As is so often the case it begins with little more than a hunch, often tempered by a worry that one might be making too much of a casual remark, of an e-mail not responded to or a question not properly answered. We are all capable of letting people down on occasions and even the most competent local authority employee is not beyond the occasional lapse. For some reason whenever I protest about some or other failing within the organisation I find myself greeted with the "c" word. Not that "c" word, I hasten to add (none of our chief officers has become quite that brazen - yet!). But the word "conspiracy" has the potential to instantly transform a valid complaint into some psychological maladjustment on the part of the complainant, rubbishing both at a simple stroke. "It's not a conspiracy," goes the argument and, despite the fact that nobody had suggested it was, the substance of the complaint becomes lost in the fog.
The ongoing Mogden discussion is a very good case in point. E-mails will be sent in by community representatives asking legitimate questions about our monitoring operation. Then a reminder will be sent, then a reminder of the reminder. In one instance a senior officer had to be asked thirteen times for a substantive answer to a question. The officer complained that he was being harassed. I just didn't have the willpower or the energy to point out the obvious fact that, had he responded to the first e-mail, the twelve reminders would not have been necessary.
The passing of the Motion on Community Engagement by Borough Council on 21st July 2009 was in the view of us community councillors a milestone along the road to transforming our local authority from a perfunctory bureaucracy into an outward-looking, community-driven vehicle for positive change. Whether the other Groups on the local authority, all of whom supported the Motion, saw it in the same way is of course a matter for speculation. But for the corporate council it would have appear to have been received more as a challenge than as an opportunity.
One department in particular seems to be resisting the new mentality with gusto. Word coming across to us from frustrated subalterns, combined with the occasional (but by no means isolated) outburst of rudeness or sarcasm in correspondence with community leaders, suggests a view of the community activist's role in the process which is quite fundamentally at variance with our own. Getting something done about the mindset that seems to prevail is a little like extracting teeth, promises to try to do better without any attempt to drill down into the root of the problem and the occasional invitation to a private, unminuted, off-the-record chat as the days between now and the next local elections tick away being the favoured line of approach.
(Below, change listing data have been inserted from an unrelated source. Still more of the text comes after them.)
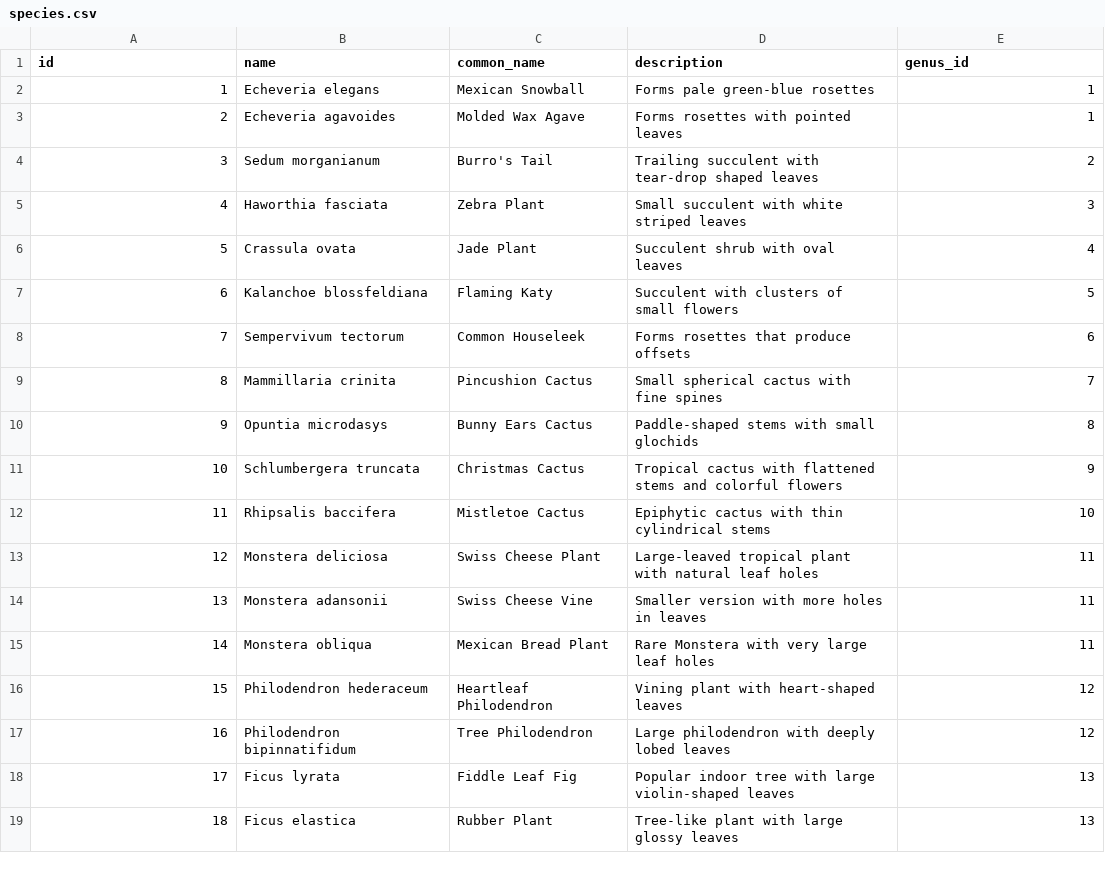
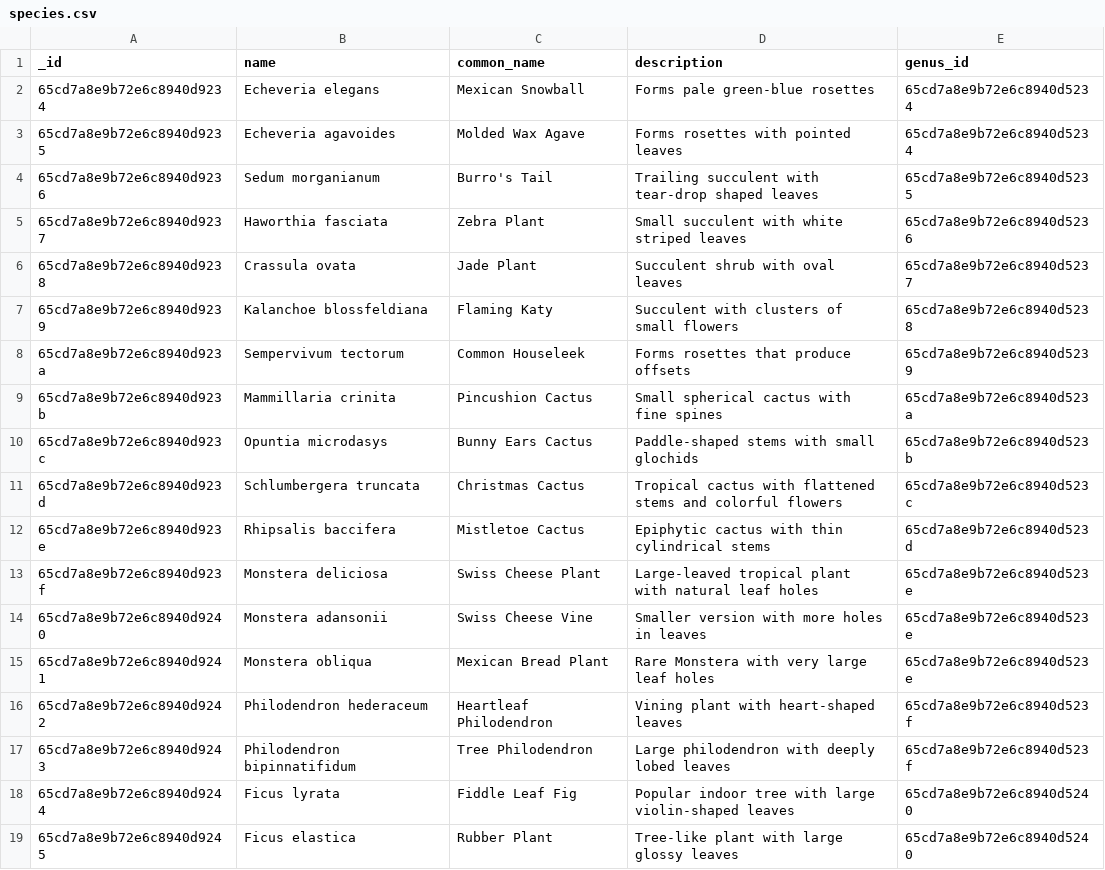
Before and after one commit to mseng10/plnts_2, a CSV file: server/data/installable/plants/species.csv, drawn as a sheet; only a part is shown; the diff covers the shown part only.

Commit message:
Installable setup for mongo

```diff
--- a/server/data/installable/plants/species.csv
+++ b/server/data/installable/plants/species.csv
@@ -1,19 +1,19 @@
-id,name,common_name,description,genus_id
-1,Echeveria elegans,Mexican Snowball,Forms pale green-blue rosettes,1
-2,Echeveria agavoides,Molded Wax Agave,Forms rosettes with pointed leaves,1
-3,Sedum morganianum,Burro's Tail,Trailing succulent with tear-drop shaped leaves,2
-4,Haworthia fasciata,Zebra Plant,Small succulent with white striped leaves,3
-5,Crassula ovata,Jade Plant,Succulent shrub with oval leaves,4
-6,Kalanchoe blossfeldiana,Flaming Katy,Succulent with clusters of small flowers,5
-7,Sempervivum tectorum,Common Houseleek,Forms rosettes that produce offsets,6
-8,Mammillaria crinita,Pincushion Cactus,Small spherical cactus with fine spines,7
-9,Opuntia microdasys,Bunny Ears Cactus,Paddle-shaped stems with small glochids,8
-10,Schlumbergera truncata,Christmas Cactus,Tropical cactus with flattened stems and colorful flowers,9
-11,Rhipsalis baccifera,Mistletoe Cactus,Epiphytic cactus with thin cylindrical stems,10
-12,Monstera deliciosa,Swiss Cheese Plant,Large-leaved tropical plant with natural leaf holes,11
-13,Monstera adansonii,Swiss Cheese Vine,Smaller version with more holes in leaves,11
-14,Monstera obliqua,Mexican Bread Plant,Rare Monstera with very large leaf holes,11
-15,Philodendron hederaceum,Heartleaf Philodendron,Vining plant with heart-shaped leaves,12
-16,Philodendron bipinnatifidum,Tree Philodendron,Large philodendron with deeply lobed leaves,12
-17,Ficus lyrata,Fiddle Leaf Fig,Popular indoor tree with large violin-shaped leaves,13
-18,Ficus elastica,Rubber Plant,Tree-like plant with large glossy leaves,13
+_id,name,common_name,description,genus_id
+65cd7a8e9b72e6c8940d9234,Echeveria elegans,Mexican Snowball,Forms pale green-blue rosettes,65cd7a8e9b72e6c8940d5234
+65cd7a8e9b72e6c8940d9235,Echeveria agavoides,Molded Wax Agave,Forms rosettes with pointed leaves,65cd7a8e9b72e6c8940d5234
+65cd7a8e9b72e6c8940d9236,Sedum morganianum,Burro's Tail,Trailing succulent with tear-drop shaped leaves,65cd7a8e9b72e6c8940d5235
+65cd7a8e9b72e6c8940d9237,Haworthia fasciata,Zebra Plant,Small succulent with white striped leaves,65cd7a8e9b72e6c8940d5236
+65cd7a8e9b72e6c8940d9238,Crassula ovata,Jade Plant,Succulent shrub with oval leaves,65cd7a8e9b72e6c8940d5237
+65cd7a8e9b72e6c8940d9239,Kalanchoe blossfeldiana,Flaming Katy,Succulent with clusters of small flowers,65cd7a8e9b72e6c8940d5238
+65cd7a8e9b72e6c8940d923a,Sempervivum tectorum,Common Houseleek,Forms rosettes that produce offsets,65cd7a8e9b72e6c8940d5239
+65cd7a8e9b72e6c8940d923b,Mammillaria crinita,Pincushion Cactus,Small spherical cactus with fine spines,65cd7a8e9b72e6c8940d523a
+65cd7a8e9b72e6c8940d923c,Opuntia microdasys,Bunny Ears Cactus,Paddle-shaped stems with small glochids,65cd7a8e9b72e6c8940d523b
+65cd7a8e9b72e6c8940d923d,Schlumbergera truncata,Christmas Cactus,Tropical cactus with flattened stems and colorful flowers,65cd7a8e9b72e6c8940d523c
+65cd7a8e9b72e6c8940d923e,Rhipsalis baccifera,Mistletoe Cactus,Epiphytic cactus with thin cylindrical stems,65cd7a8e9b72e6c8940d523d
+65cd7a8e9b72e6c8940d923f,Monstera deliciosa,Swiss Cheese Plant,Large-leaved tropical plant with natural leaf holes,65cd7a8e9b72e6c8940d523e
+65cd7a8e9b72e6c8940d9240,Monstera adansonii,Swiss Cheese Vine,Smaller version with more holes in leaves,65cd7a8e9b72e6c8940d523e
+65cd7a8e9b72e6c8940d9241,Monstera obliqua,Mexican Bread Plant,Rare Monstera with very large leaf holes,65cd7a8e9b72e6c8940d523e
+65cd7a8e9b72e6c8940d9242,Philodendron hederaceum,Heartleaf Philodendron,Vining plant with heart-shaped leaves,65cd7a8e9b72e6c8940d523f
+65cd7a8e9b72e6c8940d9243,Philodendron bipinnatifidum,Tree Philodendron,Large philodendron with deeply lobed leaves,65cd7a8e9b72e6c8940d523f
+65cd7a8e9b72e6c8940d9244,Ficus lyrata,Fiddle Leaf Fig,Popular indoor tree with large violin-shaped leaves,65cd7a8e9b72e6c8940d5240
+65cd7a8e9b72e6c8940d9245,Ficus elastica,Rubber Plant,Tree-like plant with large glossy leaves,65cd7a8e9b72e6c8940d5240
```
Also changed, not shown: 84 edited cells elsewhere in this file, server/data/installable/plants/genera.csv, server/data/installable/plants/genus_types.csv, 2 other files.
Last week a member of my Group received two items of correspondence from a senior officer for whom I have a lot of time and respect which rather summed up the standoff that seems to exist. I say two items, though in reality it was one and a half as the officer clearly thought twice about sending the e-mail and stopped in mid-sentence, although - it would appear inadvertently - he sent it anyway. In the first he protested that he didn't "take instructions from residents", and in the second he delivered himself of the view that "as a councillor you are a representative, not a delegate".
Assuming his view to be one that is shared by his colleagues, he would appear to have captured in two short sentences the essence of the corporate council's difficulty with us as a Group. Because it is fundamental to our outlook that we are - within reason - delegates rather than representatives. We were elected on the understanding that we would articulate the community's view and defend the community's interests, be it at Borough Council, at IBAC or at any other forum.
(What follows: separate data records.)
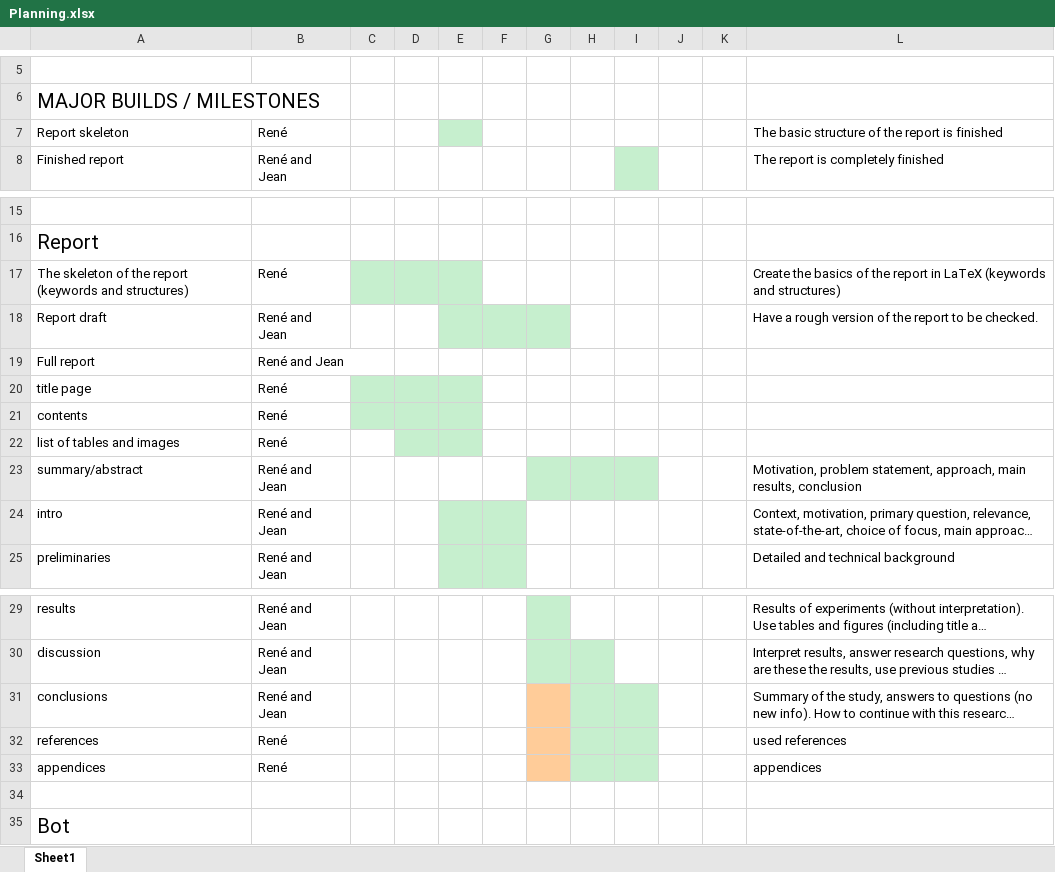
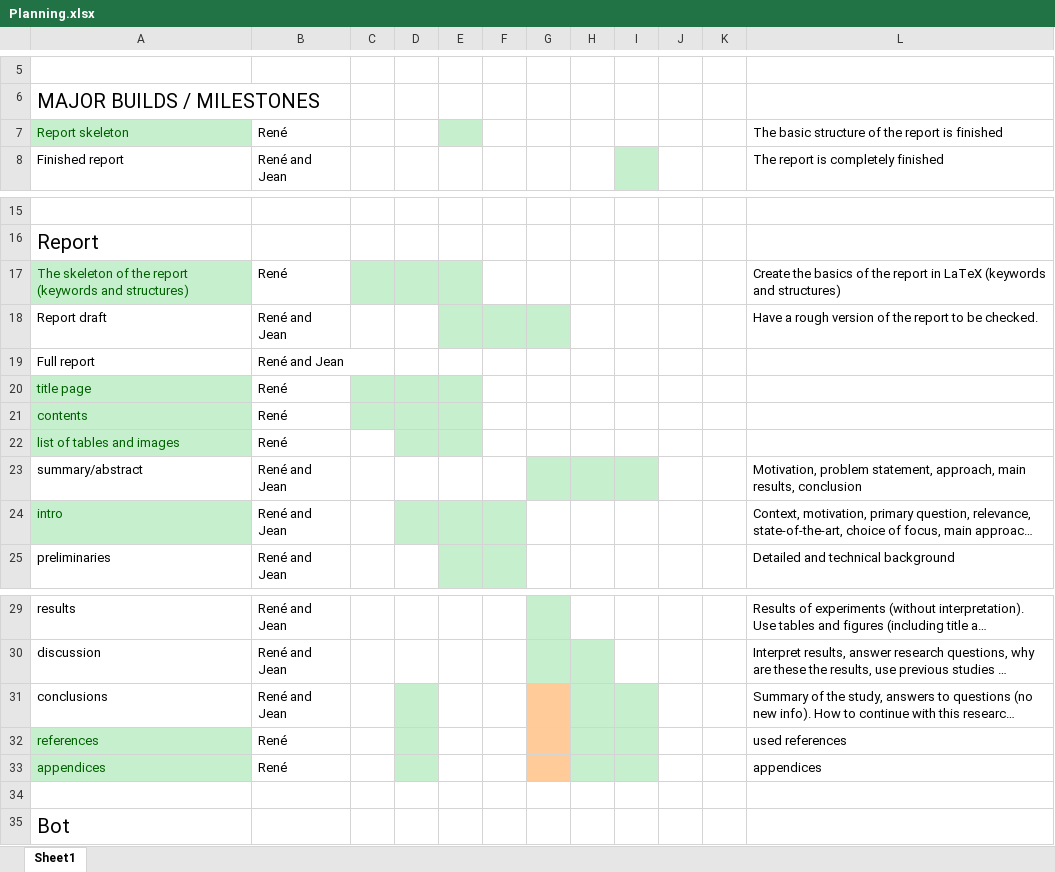
Before and after one commit to renesteeman/Project1-2_Group4, an Excel workbook: Organization/Planning.xlsx, sheet Sheet1, drawn as a sheet; only a part is shown, gaps mark what is left out; long unchanged cells end in …; values as stored, in another font and other column widths than the file's, no borders; the diff names each change by its address in the sheet, - before the commit and + after, or states it on an @@ line.

```diff
--- a/Organization/Planning.xlsx (sheet Sheet1)
+++ b/Organization/Planning.xlsx (sheet Sheet1)
@@ A7 fill: none → #C6EFCE, text colour: black → #006100 @@
@@ A17 fill: none → #C6EFCE, text colour: black → #006100 @@
@@ A20:A22 fill: none → #C6EFCE, text colour: black → #006100 @@
@@ A24 fill: none → #C6EFCE, text colour: black → #006100 @@
-D24 fill: none
+D24 fill: #C6EFCE
-D31:D33 fill: none
+D31:D33 fill: #C6EFCE
@@ A32:A33 fill: none → #C6EFCE, text colour: black → #006100 @@
```
Also changed, not shown: 6 other files.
Our predecessors of course were of a different view. They clearly believed that they knew better than the "ordinary" people in the street and that their role was to pursue their party's interests rather than the community's - indeed on many occasions they seemed to take an almost revolting delight in "stitching up" the people who had elected them. They were voted out.
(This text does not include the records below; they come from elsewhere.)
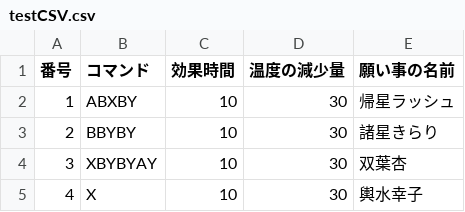
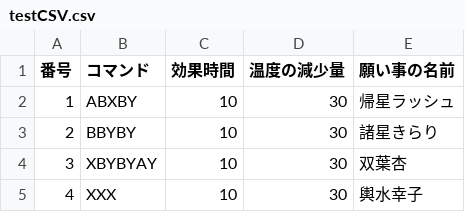
Before and after one commit to YutaKitada/team2, a CSV file: team2Game/Assets/Resource/CSV/testCSV.csv, drawn as a sheet.

```diff
--- a/team2Game/Assets/Resource/CSV/testCSV.csv
+++ b/team2Game/Assets/Resource/CSV/testCSV.csv
@@ -4,2 +4,2 @@
 3,XBYBYAY,10,30,"双葉杏"
-4,X,10,30,"輿水幸子"
+4,XXX,10,30,"輿水幸子"
```
Also changed, not shown: 3 other files.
We were elected with a completely different mandate. A mandate to empower.
The words of the officer to whom I refer would seem to question the right of my electors to inform the work and deeds of their elected members. In so doing, they spell out the corporate council's actual rejection of the political programme of one of the parties to the coalition. It is little wonder that as the local elections approach and our time on office (they believe) draws rapidly to a close they should become more and more defiant, and obstructive, in their dealings with us.
With the rise of the Community Group, and even outside of our Group of a new way of thinking, the clash of the old fundamentalisms of free-market conservatism and dogmatic socialism, along with all the pragmatisms and compromises that exist between, pale into insignificance. The corporate council is able to adapt to either of these old systems because they both operate on common assumptions as to the role of the bureaucracy.
We, of course, are fundamentally different.